And temping she is.

In her warm embrace, you experience the joys of multiplying your returns, seemingly for free.

Once you’ve joined with her, you’ve also welcomed her bedfellow: Risk.  Hidden though he may be, he’s always there.  The more intimate you become with Leverage, the more intimate you become with Risk.  It’s Risk that leads to your downfall.

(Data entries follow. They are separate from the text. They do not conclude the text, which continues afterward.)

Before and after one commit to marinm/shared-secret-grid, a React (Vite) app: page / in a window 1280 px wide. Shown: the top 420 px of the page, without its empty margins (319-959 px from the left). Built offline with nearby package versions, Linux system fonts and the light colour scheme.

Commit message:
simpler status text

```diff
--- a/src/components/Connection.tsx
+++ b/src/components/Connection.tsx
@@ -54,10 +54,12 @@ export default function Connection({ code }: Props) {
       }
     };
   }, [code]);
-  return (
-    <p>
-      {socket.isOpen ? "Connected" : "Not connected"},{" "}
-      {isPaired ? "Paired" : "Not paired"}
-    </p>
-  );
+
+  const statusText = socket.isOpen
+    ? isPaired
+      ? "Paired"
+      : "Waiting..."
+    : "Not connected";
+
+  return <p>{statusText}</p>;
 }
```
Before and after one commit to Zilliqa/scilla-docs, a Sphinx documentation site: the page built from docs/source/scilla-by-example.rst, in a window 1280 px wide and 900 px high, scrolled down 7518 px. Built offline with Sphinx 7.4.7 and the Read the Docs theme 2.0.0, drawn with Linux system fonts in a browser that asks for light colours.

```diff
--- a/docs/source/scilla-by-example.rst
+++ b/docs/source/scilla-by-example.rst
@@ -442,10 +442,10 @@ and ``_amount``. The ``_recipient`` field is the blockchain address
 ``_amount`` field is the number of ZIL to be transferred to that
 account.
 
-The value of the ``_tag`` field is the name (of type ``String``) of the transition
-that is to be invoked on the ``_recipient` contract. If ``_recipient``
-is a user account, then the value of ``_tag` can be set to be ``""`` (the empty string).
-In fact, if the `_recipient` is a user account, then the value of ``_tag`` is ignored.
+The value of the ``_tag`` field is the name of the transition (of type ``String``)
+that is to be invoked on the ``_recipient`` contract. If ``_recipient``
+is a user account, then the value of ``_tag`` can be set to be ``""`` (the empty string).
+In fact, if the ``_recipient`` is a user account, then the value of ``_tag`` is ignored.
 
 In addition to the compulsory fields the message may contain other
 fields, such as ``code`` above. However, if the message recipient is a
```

In order for Leverage and Risk to take control they rely on misdirection and confusion.  Let’s attempt to right some misconceptions.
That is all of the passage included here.